Monday, August 1, 2016
The Citi Series: The Record
As for the Mets, well, we all know they're going to blow it. The only questions are when and how.
Well, it's that time again: The City Series. Or, should I say, the Citi Series.
Of course, it's not a "Subway Series." That name is only to be used when two teams in the same metropolitan area meet in the World Series. (It is possible for all 4 metro areas with 2 teams, although in Chicago it's more of an "El Series," and in Los Angeles it's a "MetroLink Series.")
When Interleague play began in 1997, the only 3 games between the Yankees and the Mets were played at the original Yankee Stadium. In 1998, they were played at Shea Stadium. In 1999, they began alternating, with 3 at each park, moving on in 2009 to the replacements, Yankee Stadium II and Citi Field. Then, last year, they tried something new, which has carried over into this season: A single 4-day, 4-game series, 2 at one park, then 2 at the other.
Here's how it's come out:
1997 2-1 Yankees
1998 2-1 Yankees
1999 3-3 Tie
2000 4-2 Yankees
2001 4-2 Yankees
2002 3-3 Tie
2003 6-0 Yankees
2004 4-2 Mets
2005 3-3 Tie
2006 3-3 Tie
2007 3-3 Tie
2008 4-2 Mets
2009 5-1 Yankees
2010 3-3 Tie
2011 4-2 Yankees
2012 5-1 Yankees
2013 4-0 Mets
2014 2-2 Tie
2015 4-2 Yankees
Total: 60-44 Yankees.

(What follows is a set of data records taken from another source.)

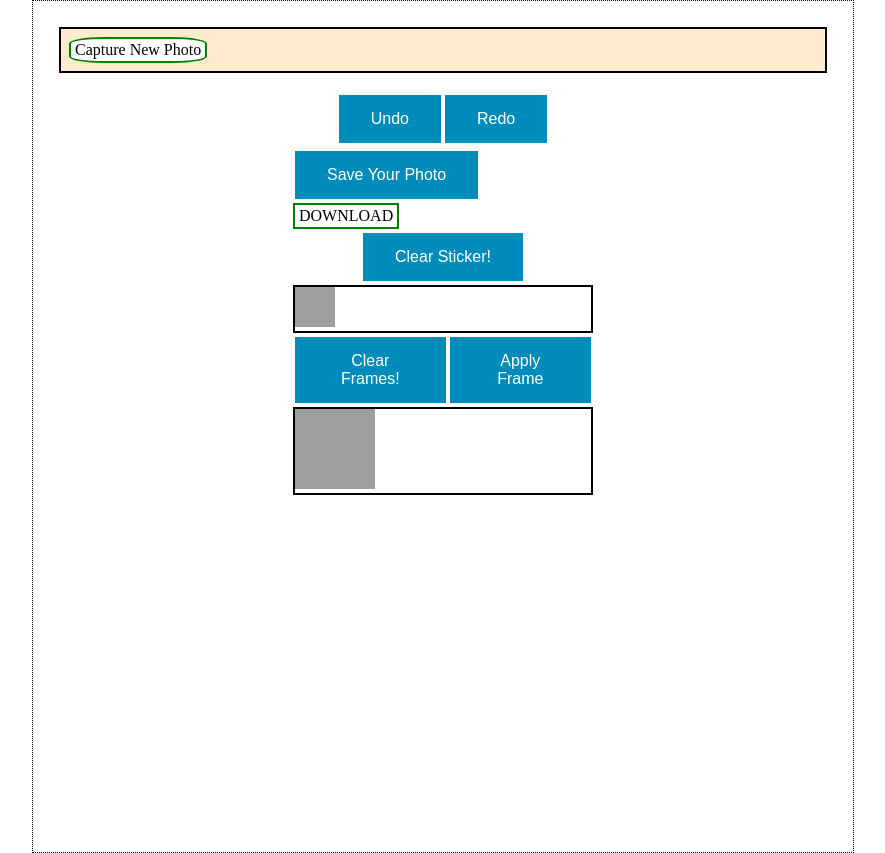
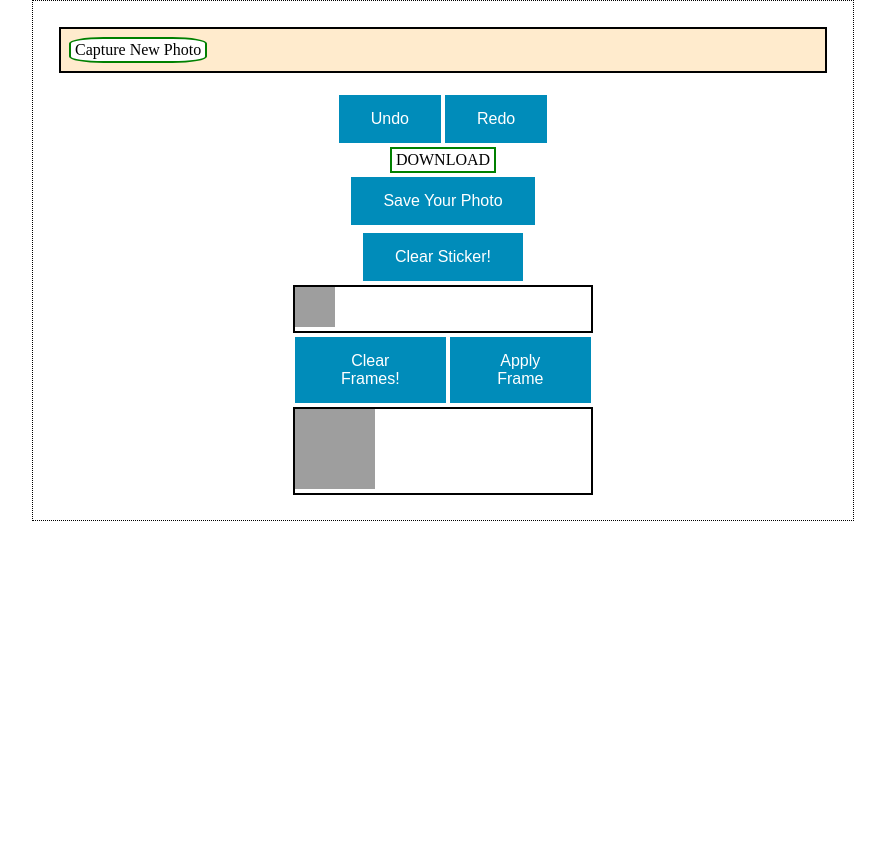
Before and after one commit to m-abdullah-nabeel/webcam-photo-gif-boomerang-capture-django-plain-javascript, a Django app: page /editor/1 in a window 1280 px wide. Shown: the whole page, without its empty margins (197-1082 px from the left). After the commit the page ends 521 px from the top, so only its background shows below. Run offline with Django 3.2, Linux system fonts and the light colour scheme; tables that the repository leaves empty hold one stand-in row (values such as "Sample post"); grey boxes marked "Sample" are stand-in pictures; grey boxes are pictures that could not be loaded.

Commit message:
much better styling now but prevent overlapping and do work on coloring dark

```diff
--- a/webcam/static/css/styles.css
+++ b/webcam/static/css/styles.css
@@ -7,7 +7,7 @@ body, html{
     border: 1px dotted black;
     margin: auto;
     width: 70%;
-    height: 100%;
+    /* height: 100%; */
     padding: 2%;
 }
 .headnav{
@@ -79,6 +79,9 @@ button, .button_input{
         position: relative;
     }
 }
+#download{
+    margin: auto;
+}
 #screen-gif{
     width: 100%;
     border: 2px solid black;
--- a/webcam/templates/editor.html
+++ b/webcam/templates/editor.html
@@ -6,22 +6,26 @@
         <canvas id="myCanvas"></canvas>
     </div>
     <div class="flexrow">
-        {% post_to_facebook object_or_url "Post to Facebook!" "btn btn-primary" %}
-    </div>
-    <div class="flexrow">
         <div class="upper_btn">
             <button id='undo' class="" onclick="undo_action()">Undo</button>
             <button id="redo" onclick="redo_action()">Redo</button>
         </div>
     </div>
     <div class="flexrow">
-        <form action="" method="post">
-            {% csrf_token %}
-            <input id="photo_edited" type="hidden" name="photo_edited" value="">
-            <input class="button_input upper_btn" type="submit" value="Save Your Photo">
-        </form>
-        <a href="" class="" onclick="download_image()" id="download">DOWNLOAD</a>
+        <div class="upper_btn">
+            {% post_to_facebook object_or_url "Post to Facebook!" "btn btn-primary" %}
+            <a href="" class="" onclick="download_image()" id="download">DOWNLOAD</a>
+        </div>
     </div>
+    <div class="flexrow">
+        <div class="upper_btn">
+            <form action="" method="post">
+                {% csrf_token %}
+                <input id="photo_edited" type="hidden" name="photo_edited" value="">
+                <input class="button_input upper_btn" type="submit" value="Save Your Photo">
+            </form>
+            </div>
+      </div>
     <div class="flexrow">
         <div class="upper_btn">
             <button id=s0 class="sticker">Clear Sticker!</button>
```
Also changed, not shown: webcam/templates/capture.html (+35 -27 lines), webcam/templates/show.html (+5 -5 lines).
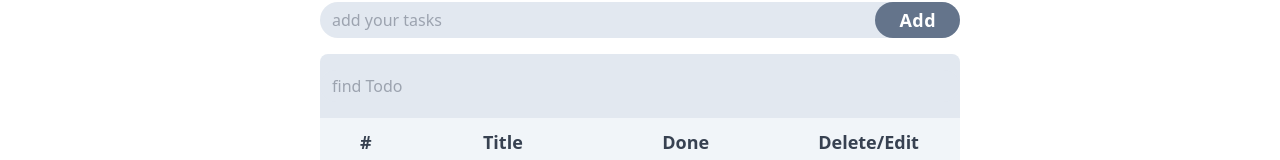
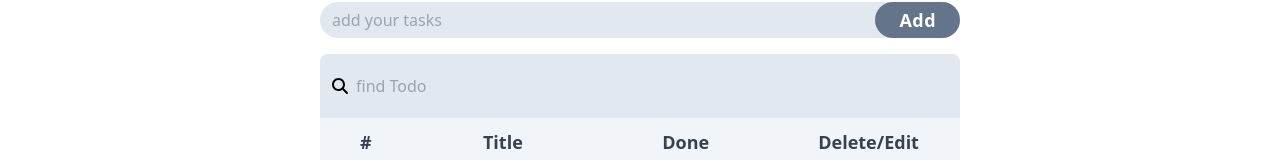
Before and after one commit to ali-mohammadi5272/TodoList_Kandoo, a React (Vite) app: page / in a window 1280 px wide. Shown: the part 190-350 px from the top of the page. Built offline with nearby package versions, Linux system fonts and the light colour scheme.

Commit message:
feat: add SearchIcon

```diff
--- a/src/components/modules/TodoList/SearchInput.jsx
+++ b/src/components/modules/TodoList/SearchInput.jsx
@@ -1,20 +1,24 @@
+import FontAwesomeIcon from "../FontawesomeIcon/FontawesomeIcon";
+
 const SearchInput = ({ onChange }) => {
   const submitFormHandler = (e) => e.preventDefault();
 
   return (
     <form action="" className="py-4" onSubmit={submitFormHandler}>
-      <div className="flex bg-slate-200 rounded-3xl hover:bg-slate-300">
+      <div className="flex relative bg-slate-200 rounded-3xl hover:bg-slate-300">
         <input
-          className="py-1 outline-none px-3 border-none bg-transparent w-full rounded-3xl"
+          className="py-1  outline-none px-3 pl-9 border-none bg-transparent w-full rounded-3xl"
           type="search"
           id="input-box"
           placeholder="find Todo"
           onChange={onChange}
           required
         />
+        <span className="absolute top-1 left-3">
+          <FontAwesomeIcon icon="faMagnifyingGlass" />
+        </span>
       </div>
     </form>
   );
 };
-
 export default SearchInput;
```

The Yankees have won the season series 9 times, the Mets 3, and they've split 7.
When you count the 2000 World Series, the totals in the games that count -- not counting spring training and all those "Mayor's Trophy Games," which Met fans only seemed to talk about and consider to have "mattered" when they won -- is 64-45 Yankees.
Extend those 109 games to a full 162-game season, and that .587 winning percentage for the Yankees comes to 95 wins for the Bronx Bombers (nearly always enough to finish first), and just 67 for the Queens Princesses (nearly always finishing last). Even if you only count the 60-44 of the regular season, the Yankees' percentage is still .577 -- good for 93 wins (usually enough to at least make the Playoffs), to the Mets' 69 (still usually enough to finish last).
In Spring Training, the Yankees lead 45-32. (Those figures are likely to remain, as they usually don't play each other in Spring Training anymore.) In the Mayor's Trophy Games, once the highlight of the Mets' season (well, that and Banner Day) but now defunct, the Yankees lead 14-11-1. All told, the Yankees lead 123-88-1, for a percentage of .583, good (over 162 games) for 94-68 (usually good enough to at least make the Playoffs).
And, of course, the Yankees won the 2000 World Series, 4 games to 1, clinching at Shea. Met fans waited 39 years to play the Yankees in the World Series. You wanted it. You wanted it. You wanted it! Well, you got it, baby! Boy, did you get it! And now, until another actual Subway Series is played (which would require the Mets to hold up their end of the bargain and win a Pennant, ha ha), there is nothing that Met fans can say: We own your sorry asses.
What's that? You say the Yankees cheated with steroids in 2000? Please, you had Mike "Bacne" Piazza. Who lost his cool and went into "roid rage" in that Series: Piazza, or Roger Clemens?
So, no, the Flushing Heathen have nothing to say. The Yankees have the edge over them in everything: Overall record, total titles, titles since the Mets debuted in 1962, titles since the Mets really arrived in 1969, titles since 1979, titles since 1986, better attendance, better ballpark.
Okay, maybe the Mets have better broadcasters and better food. But that's about it.
Makes you wonder why the Mets even bother with Interleague play. Well, it's about the money: MLB makes money off Interleague play; and, for the Mets, every home game against the Yankees, the team Met fans hate more than all the others combined, is a guaranteed sellout. And the Yankee organization doesn't seem to mind getting the home sellouts either. (After all, they can afford to have YS2 fumigated afterward.)